Angela Kim made a huge debut with her brand Angela Kim Handcrafted Garments during the grand finale of AFW. The title and theme of her collection was titled Garden Party, and after seeing her collection I have finally figured out what to say. I was lucky to be front row at the fashion show, and as each look came down the runway, I had flashbacks to our interview at Clingman’s Café. The interview had left an impression on me because she didn’t simply tell me her inspiration – she told me her reason for creating.
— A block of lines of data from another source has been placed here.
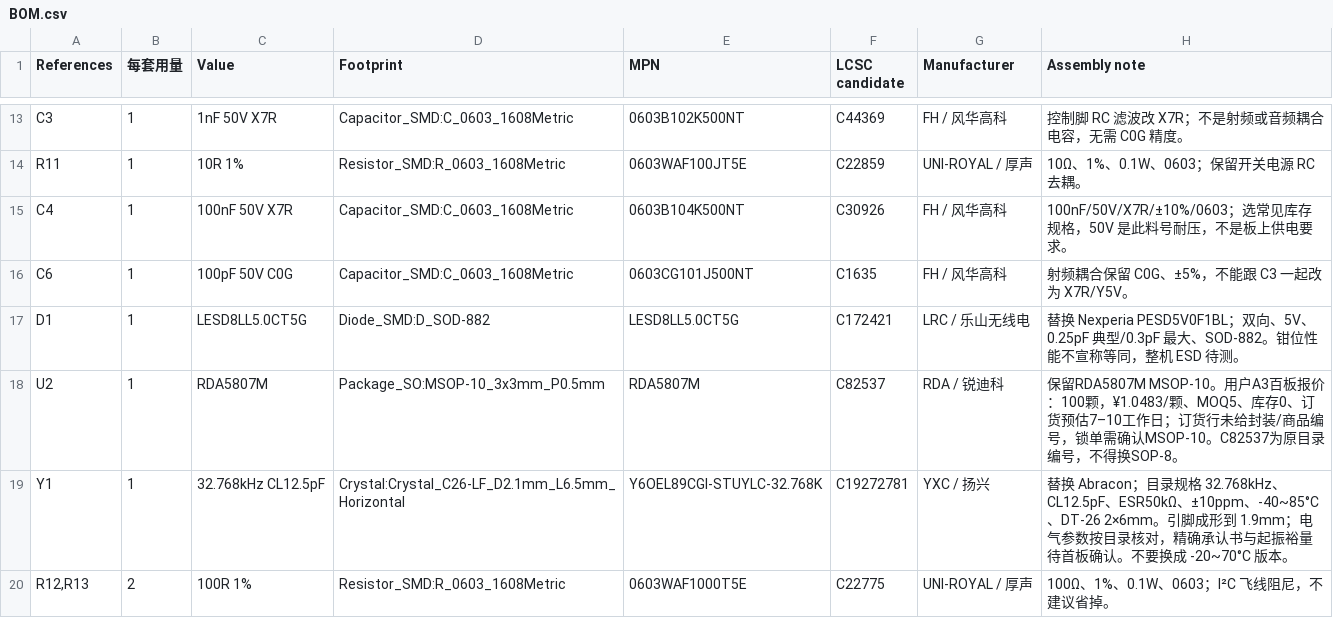
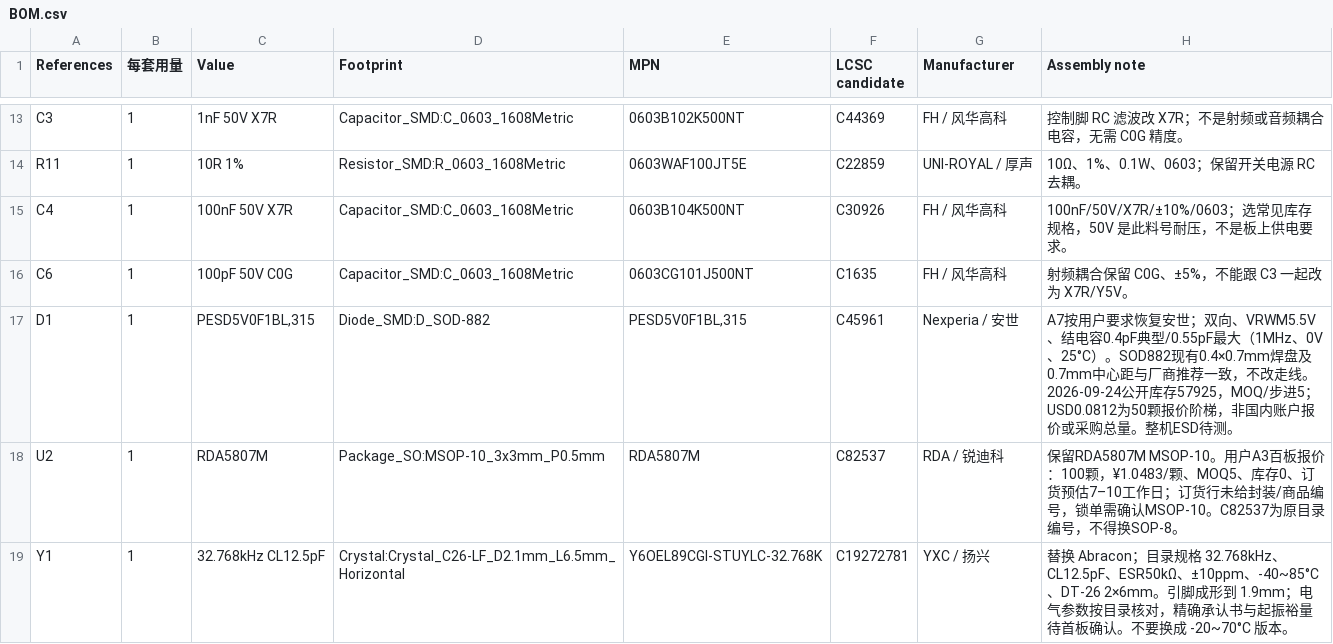
Before and after one commit to sundaydayhao/odb2-car-display, a CSV file: display_board/hardware/fm-mono-switch/BOM.csv, drawn as a sheet; only a part is shown, gaps mark what is left out; the shorter side is filled out with more unchanged rows.

Commit message:
Restore Nexperia antenna ESD diode in FM board A7

```diff
--- a/display_board/hardware/fm-mono-switch/BOM.csv
+++ b/display_board/hardware/fm-mono-switch/BOM.csv
@@ -16,3 +16,3 @@ C4,1,100nF 50V X7R,Capacitor_SMD:C_0603_1608Metric,0603B104K500NT,C30926,FH /
 C6,1,100pF 50V C0G,Capacitor_SMD:C_0603_1608Metric,0603CG101J500NT,C1635,FH / 风华高科,射频耦合保留 C0G、±5%，不能跟 C3 一起改为 X7R/Y5V。
-D1,1,LESD8LL5.0CT5G,Diode_SMD:D_SOD-882,LESD8LL5.0CT5G,C172421,LRC / 乐山无线电,替换 Nexperia PESD5V0F1BL；双向、5V、0.25pF 典型/0.3pF 最大、SOD-882。钳位性能不宣称等同，整机 ESD 待测。
+D1,1,"PESD5V0F1BL,315",Diode_SMD:D_SOD-882,"PESD5V0F1BL,315",C45961,Nexperia / 安世,A7按用户要求恢复安世；双向、VRWM5.5V、结电容0.4pF典型/0.55pF最大（1MHz、0V、25°C）。SOD882现有0.4×0.7mm焊盘及0.7mm中心距与厂商推荐一致，不改走线。2026-09-24公开库存57925，MOQ/步进5；USD0.0812为50颗报价阶梯，非国内账户报价或采购总量。整机ESD待测。
 U2,1,RDA5807M,Package_SO:MSOP-10_3x3mm_P0.5mm,RDA5807M,C82537,RDA / 锐迪科,保留RDA5807M MSOP-10。用户A3百板报价：100颗，¥1.0483/颗、MOQ5、库存0、订货预估7–10工作日；订货行未给封装/商品编号，锁单需确认MSOP-10。C82537为原目录编号，不得换SOP-8。
```
Also changed, not shown: display_board/hardware/fm-mono-switch/BOM-cost.csv, 16 other files.
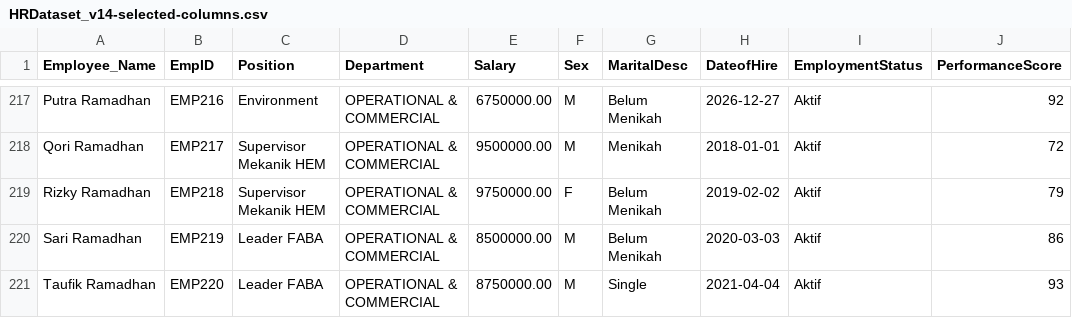
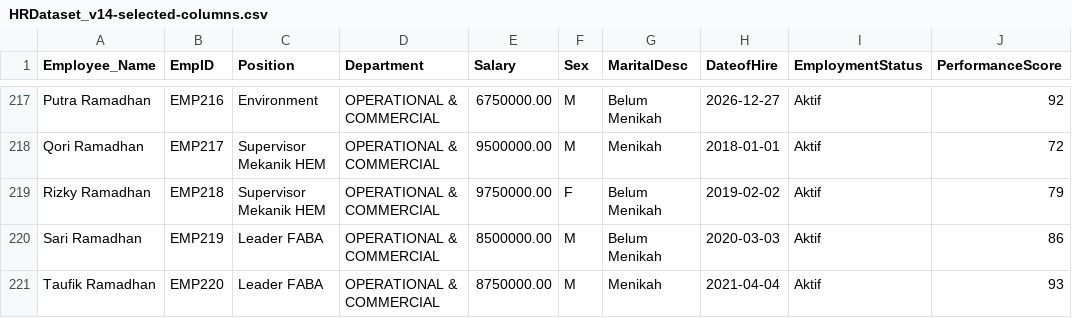
Before and after one commit to IqbalMaulanaHakim05/ConsComp-Dashboard, a CSV file: Dashboard/data/HRDataset_v14-selected-columns.csv, drawn as a sheet; only a part is shown, gaps mark what is left out.

```diff
--- a/Dashboard/data/HRDataset_v14-selected-columns.csv
+++ b/Dashboard/data/HRDataset_v14-selected-columns.csv
@@ -220,2 +220,2 @@
 "Sari Ramadhan",EMP219,"Leader FABA","OPERATIONAL & COMMERCIAL",8500000.00,M,"Belum Menikah",2020-03-03,Aktif,86
-"Taufik Ramadhan",EMP220,"Leader FABA","OPERATIONAL & COMMERCIAL",8750000.00,M,Single,2021-04-04,Aktif,93
+"Taufik Ramadhan",EMP220,"Leader FABA","OPERATIONAL & COMMERCIAL",8750000.00,M,Menikah,2021-04-04,Aktif,93
```
Also changed, not shown: 18 other files.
“Creating a space for a human body form… I think it’s very similar to architecture which was my original dream when I was a young girl. So I think I like this idea of creating a space from nothing. You pick the fabric before you make the clothes so you are creating space to fit in – to put on a human body form. It creates a very unique shape and movement. My personal interest in architecture – I have always been fascinated by building design. How you can create a space with timbers and bricks and concrete and all that… and you know when the designers or the architects design a building, they probably have all of these feelings that they want to have in this space, in their mind, but how do you articulate that with these solid materials, you know? In three dimensional form? So I have always been really fascinated and interested in architecture, but, I decided to do fashion.
When I design my clothes I think about how women will feel in the garments. Some people think that the fashion industry is so superficial so, materialistic. And that can be true but I want to provide something a little more than that. If that’s all that fashion can offer, why do I have to be another designer and create more...rubbish? So I thought really hard about what my contribution is to this world, to this community, to the customer as a designer. I wanted to give some kind of empowering feeling to these people through my garments, and that’s why I think about women’s bodies so much. I’m not making garments to dress models who have perfect bodies. That’s not really the purpose of why I am doing this. I think about real humans, real women who have challenges and changes, you know?
One of my friends, my really good friends, who is in her mid 70’s said something like, ‘You know Angela, all of a sudden, I feel like I am so invisible in this world. You know? I always liked fashion. I always liked clothing and there were always nice clothes for me to go and get, but now, in my old age, I feel like nobody is paying attention to women in their 70’s. Nobody is making anything for us. Why is that? We are so invisible in this world.’ And that really hit me. Yeah, she might be a little bit older than me but she is still a very beautiful individual. How come nobody is thinking about her needs? So, that’s the kind of things I want to pay more attention to. I’m not saying I’m only going to make clothes for the older woman, I am just saying that every individual – every individual – deserves to have something. Something beautiful.”
I can’t pinpoint exactly how many looks came down the runway but I can tell you that each garment made a promise. I was no longer looking at models strolling down the runway but at women coming alive through color, cut and style. Angela Kim had shown me the shape of visibility through asymmetrical hemlines, crinolines and draping fabrics, statement jewelry provided by Mora Contemporary Jewelry, and floral as well as other printed patterns. When I looked at the models, I didn’t want to be them but I wanted to be in their shoes. I wanted to wear Kim’s handcrafted garments because I too could be visible even if I am sixty pounds heavier than those models. I desired to wear Angela Kim’s designs because her philosophy on fashion was more than that – it was a promise.
For more information, check out Kim’sand Facebook page for more details.
1st and 2nd photos from What's Her Face Photography / 3rd and 4th photos from Jim Rigsby Photography